Provided records START

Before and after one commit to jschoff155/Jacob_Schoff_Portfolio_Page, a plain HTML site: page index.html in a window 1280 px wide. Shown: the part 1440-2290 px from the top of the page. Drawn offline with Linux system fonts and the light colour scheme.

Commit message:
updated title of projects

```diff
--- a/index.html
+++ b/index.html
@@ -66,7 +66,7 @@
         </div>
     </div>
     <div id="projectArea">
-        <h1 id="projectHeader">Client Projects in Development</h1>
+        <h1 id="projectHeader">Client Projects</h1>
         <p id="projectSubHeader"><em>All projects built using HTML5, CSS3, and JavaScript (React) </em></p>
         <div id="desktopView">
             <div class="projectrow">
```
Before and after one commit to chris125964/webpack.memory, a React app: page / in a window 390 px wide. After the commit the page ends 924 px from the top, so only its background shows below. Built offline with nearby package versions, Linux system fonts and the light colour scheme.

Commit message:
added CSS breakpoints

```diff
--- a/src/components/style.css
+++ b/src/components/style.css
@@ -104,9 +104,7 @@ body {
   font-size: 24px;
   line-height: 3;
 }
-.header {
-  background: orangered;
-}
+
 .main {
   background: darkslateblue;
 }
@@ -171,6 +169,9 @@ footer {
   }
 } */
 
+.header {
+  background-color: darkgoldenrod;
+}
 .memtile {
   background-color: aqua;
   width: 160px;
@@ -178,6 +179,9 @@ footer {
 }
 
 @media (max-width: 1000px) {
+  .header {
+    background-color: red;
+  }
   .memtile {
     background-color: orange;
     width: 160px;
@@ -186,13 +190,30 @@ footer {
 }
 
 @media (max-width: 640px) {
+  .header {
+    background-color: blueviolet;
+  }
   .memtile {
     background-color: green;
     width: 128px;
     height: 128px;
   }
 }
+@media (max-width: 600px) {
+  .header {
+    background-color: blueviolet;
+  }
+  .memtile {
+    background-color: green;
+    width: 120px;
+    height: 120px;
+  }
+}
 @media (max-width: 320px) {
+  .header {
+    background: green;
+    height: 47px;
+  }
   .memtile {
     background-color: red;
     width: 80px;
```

Provided records END

__Requirement__: Repeat all the records without altering a single word.

__Task answer__:
Before and after one commit to jschoff155/Jacob_Schoff_Portfolio_Page, a plain HTML site: page index.html in a window 1280 px wide. Shown: the part 1440-2290 px from the top of the page. Drawn offline with Linux system fonts and the light colour scheme.

Commit message:
updated title of projects

```diff
--- a/index.html
+++ b/index.html
@@ -66,7 +66,7 @@
         </div>
     </div>
     <div id="projectArea">
-        <h1 id="projectHeader">Client Projects in Development</h1>
+        <h1 id="projectHeader">Client Projects</h1>
         <p id="projectSubHeader"><em>All projects built using HTML5, CSS3, and JavaScript (React) </em></p>
         <div id="desktopView">
             <div class="projectrow">
```
Before and after one commit to chris125964/webpack.memory, a React app: page / in a window 390 px wide. After the commit the page ends 924 px from the top, so only its background shows below. Built offline with nearby package versions, Linux system fonts and the light colour scheme.

Commit message:
added CSS breakpoints

```diff
--- a/src/components/style.css
+++ b/src/components/style.css
@@ -104,9 +104,7 @@ body {
   font-size: 24px;
   line-height: 3;
 }
-.header {
-  background: orangered;
-}
+
 .main {
   background: darkslateblue;
 }
@@ -171,6 +169,9 @@ footer {
   }
 } */
 
+.header {
+  background-color: darkgoldenrod;
+}
 .memtile {
   background-color: aqua;
   width: 160px;
@@ -178,6 +179,9 @@ footer {
 }
 
 @media (max-width: 1000px) {
+  .header {
+    background-color: red;
+  }
   .memtile {
     background-color: orange;
     width: 160px;
@@ -186,13 +190,30 @@ footer {
 }
 
 @media (max-width: 640px) {
+  .header {
+    background-color: blueviolet;
+  }
   .memtile {
     background-color: green;
     width: 128px;
     height: 128px;
   }
 }
+@media (max-width: 600px) {
+  .header {
+    background-color: blueviolet;
+  }
+  .memtile {
+    background-color: green;
+    width: 120px;
+    height: 120px;
+  }
+}
 @media (max-width: 320px) {
+  .header {
+    background: green;
+    height: 47px;
+  }
   .memtile {
     background-color: red;
     width: 80px;
```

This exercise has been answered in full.